Friday, April 8, 2016

Reverse total shoulder activities for younger and older patients - avoiding Type II error

Younger patients report similar activity levels to older patients after reverse total shoulder arthroplasty

These authors reviewed the activity levels of 46 patients having primary reverse total shoulder arthroplasty. In comparing 17 patients younger than 65 years and 29 patients older than 65 years at least one year after surgery, they reported no "significant differences" for range of motion, strength, or number of activities.
Patients younger than 65 years were more likely to require narcotic pain medication and to have disability.

The statement "no significant differences" needs to be made in the context of statistical power in order to avoid what is known as a type II error: failing to detect a difference when their actually is one.

As an example, consider the following hypothetical study showing activity levels for young and old patients. We have three patients in each age category. While the means are different, the p value is not less than .05.  Do we conclude that there is no significant difference between the groups?

It turns out that we were able to add three more patients to each group with exactly the same activity levels as those in the original group. 

The means stay the same, the standard deviations drop a bit. But all of a sudden the p value becomes less than p<.05 so the difference is 'significant'. From this example, we see that the chance of avoiding a type II error (the statistical power) increases with sample size. A concern with this paper is that the sample sizes may be too small to detect a difference that may actually be present. A calculation of the sample size needed to achieve reasonable statistical power would seem in order.

Another concern here is the apparent inconsistency in the data as presented. Contrast the statement in the text, "For individual activities, significant differences were found between groups for low-demand baking (17 bakers aged > 65 years compared with 9 bakers aged < 65 years, P = .013) and high-demand wheelbarrow use (12 patients aged > 65 years compared with 1 patient aged < 65 years, P = .018)", with that reported in the table:

If we take  the data in the table from the paper (above) and calculate the percents of patients in each age group that were performing each of the "high demand" activities, it appears that the 17 younger patients were more active than the 29 older ones (p<.02).


Use the "Search" box to the right to find other topics of interest to you.

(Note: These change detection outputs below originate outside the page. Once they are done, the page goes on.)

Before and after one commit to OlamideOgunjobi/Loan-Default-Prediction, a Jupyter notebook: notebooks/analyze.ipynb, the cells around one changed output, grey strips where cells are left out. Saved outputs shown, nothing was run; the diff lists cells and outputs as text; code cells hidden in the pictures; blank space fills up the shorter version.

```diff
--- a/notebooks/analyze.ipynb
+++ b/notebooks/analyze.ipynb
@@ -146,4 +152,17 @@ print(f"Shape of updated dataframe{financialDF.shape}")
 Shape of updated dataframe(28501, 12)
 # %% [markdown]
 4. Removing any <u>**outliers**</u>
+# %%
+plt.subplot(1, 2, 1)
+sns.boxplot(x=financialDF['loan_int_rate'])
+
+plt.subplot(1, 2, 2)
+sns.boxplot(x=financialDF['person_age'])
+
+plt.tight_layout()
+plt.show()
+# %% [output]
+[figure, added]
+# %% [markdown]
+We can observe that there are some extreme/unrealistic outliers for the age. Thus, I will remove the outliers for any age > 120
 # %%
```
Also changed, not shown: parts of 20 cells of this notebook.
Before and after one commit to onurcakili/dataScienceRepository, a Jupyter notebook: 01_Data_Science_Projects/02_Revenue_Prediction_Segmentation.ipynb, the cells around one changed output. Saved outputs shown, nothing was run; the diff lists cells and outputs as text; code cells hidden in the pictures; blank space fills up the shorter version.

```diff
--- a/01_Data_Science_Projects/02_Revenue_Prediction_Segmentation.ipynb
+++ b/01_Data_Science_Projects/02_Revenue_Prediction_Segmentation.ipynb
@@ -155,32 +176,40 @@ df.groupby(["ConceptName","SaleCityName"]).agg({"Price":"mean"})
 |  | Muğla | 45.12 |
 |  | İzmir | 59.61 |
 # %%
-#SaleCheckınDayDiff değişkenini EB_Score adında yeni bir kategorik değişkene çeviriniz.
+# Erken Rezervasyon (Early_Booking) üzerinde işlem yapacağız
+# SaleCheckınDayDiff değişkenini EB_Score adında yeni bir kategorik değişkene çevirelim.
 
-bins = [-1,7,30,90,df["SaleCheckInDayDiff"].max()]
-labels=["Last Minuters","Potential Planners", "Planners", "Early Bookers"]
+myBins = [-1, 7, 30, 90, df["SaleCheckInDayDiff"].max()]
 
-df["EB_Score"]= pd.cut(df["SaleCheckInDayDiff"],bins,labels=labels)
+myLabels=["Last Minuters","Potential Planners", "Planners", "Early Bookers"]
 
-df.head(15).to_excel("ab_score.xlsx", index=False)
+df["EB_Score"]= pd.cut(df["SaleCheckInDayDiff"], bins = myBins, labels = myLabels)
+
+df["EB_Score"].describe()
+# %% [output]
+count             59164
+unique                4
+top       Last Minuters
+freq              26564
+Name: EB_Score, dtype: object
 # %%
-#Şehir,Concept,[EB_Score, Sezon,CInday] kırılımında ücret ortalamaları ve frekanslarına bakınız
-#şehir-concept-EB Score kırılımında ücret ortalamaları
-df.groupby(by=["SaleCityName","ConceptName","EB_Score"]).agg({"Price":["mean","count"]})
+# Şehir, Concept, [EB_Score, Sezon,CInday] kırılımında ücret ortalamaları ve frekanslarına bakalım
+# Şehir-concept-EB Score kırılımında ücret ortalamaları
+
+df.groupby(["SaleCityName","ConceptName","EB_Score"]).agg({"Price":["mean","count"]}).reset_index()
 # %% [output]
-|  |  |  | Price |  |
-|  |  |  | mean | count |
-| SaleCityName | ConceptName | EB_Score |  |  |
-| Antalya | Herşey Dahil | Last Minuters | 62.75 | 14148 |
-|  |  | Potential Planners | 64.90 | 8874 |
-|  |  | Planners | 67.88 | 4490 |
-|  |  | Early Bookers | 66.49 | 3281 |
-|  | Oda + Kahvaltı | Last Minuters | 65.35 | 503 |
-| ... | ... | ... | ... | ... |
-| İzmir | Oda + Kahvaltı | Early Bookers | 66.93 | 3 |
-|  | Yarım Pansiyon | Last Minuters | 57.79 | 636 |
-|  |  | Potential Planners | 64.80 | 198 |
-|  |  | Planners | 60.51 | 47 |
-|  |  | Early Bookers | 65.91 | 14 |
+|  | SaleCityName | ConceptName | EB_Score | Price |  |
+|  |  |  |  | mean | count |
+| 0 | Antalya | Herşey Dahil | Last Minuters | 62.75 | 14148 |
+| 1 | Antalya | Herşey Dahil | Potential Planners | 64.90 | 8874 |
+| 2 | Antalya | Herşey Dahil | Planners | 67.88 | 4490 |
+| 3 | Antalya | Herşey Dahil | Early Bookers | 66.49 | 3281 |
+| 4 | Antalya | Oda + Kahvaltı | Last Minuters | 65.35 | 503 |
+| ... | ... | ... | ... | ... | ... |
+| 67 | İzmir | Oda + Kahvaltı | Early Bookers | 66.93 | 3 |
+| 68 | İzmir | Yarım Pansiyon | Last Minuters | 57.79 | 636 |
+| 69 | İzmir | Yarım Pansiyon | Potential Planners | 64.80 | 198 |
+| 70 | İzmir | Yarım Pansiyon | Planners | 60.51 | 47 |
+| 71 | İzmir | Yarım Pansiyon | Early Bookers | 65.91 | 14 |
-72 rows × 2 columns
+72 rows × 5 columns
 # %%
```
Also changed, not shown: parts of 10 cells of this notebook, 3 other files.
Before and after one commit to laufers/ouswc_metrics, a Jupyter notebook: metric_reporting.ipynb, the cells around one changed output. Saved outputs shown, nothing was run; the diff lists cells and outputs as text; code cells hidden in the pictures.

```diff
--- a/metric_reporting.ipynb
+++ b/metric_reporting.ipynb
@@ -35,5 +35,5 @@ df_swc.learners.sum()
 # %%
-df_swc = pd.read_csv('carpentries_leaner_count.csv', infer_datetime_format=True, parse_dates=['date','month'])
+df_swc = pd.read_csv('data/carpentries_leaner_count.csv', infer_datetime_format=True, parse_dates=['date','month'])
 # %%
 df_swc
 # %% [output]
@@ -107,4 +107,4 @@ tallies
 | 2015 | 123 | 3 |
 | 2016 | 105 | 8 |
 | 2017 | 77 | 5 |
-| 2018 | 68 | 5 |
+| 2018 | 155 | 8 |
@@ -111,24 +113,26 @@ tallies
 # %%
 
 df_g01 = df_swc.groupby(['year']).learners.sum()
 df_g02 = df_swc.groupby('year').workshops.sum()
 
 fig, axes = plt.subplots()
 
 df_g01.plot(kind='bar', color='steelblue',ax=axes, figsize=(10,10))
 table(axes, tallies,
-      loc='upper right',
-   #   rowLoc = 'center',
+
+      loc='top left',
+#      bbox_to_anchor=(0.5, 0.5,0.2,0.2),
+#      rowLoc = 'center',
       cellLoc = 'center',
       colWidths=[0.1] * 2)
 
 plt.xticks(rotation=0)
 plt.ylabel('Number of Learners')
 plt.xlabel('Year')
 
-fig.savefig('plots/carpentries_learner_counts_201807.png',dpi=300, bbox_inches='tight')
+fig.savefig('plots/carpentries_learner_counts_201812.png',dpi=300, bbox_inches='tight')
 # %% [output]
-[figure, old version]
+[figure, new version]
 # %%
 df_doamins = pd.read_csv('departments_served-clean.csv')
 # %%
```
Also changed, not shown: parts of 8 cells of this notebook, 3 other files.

You may be interested in some of our most visited web pages including:shoulder arthritis, total shoulder, ream and runreverse total shoulderCTA arthroplasty, and rotator cuff surgery as well as the 'ream and run essentials'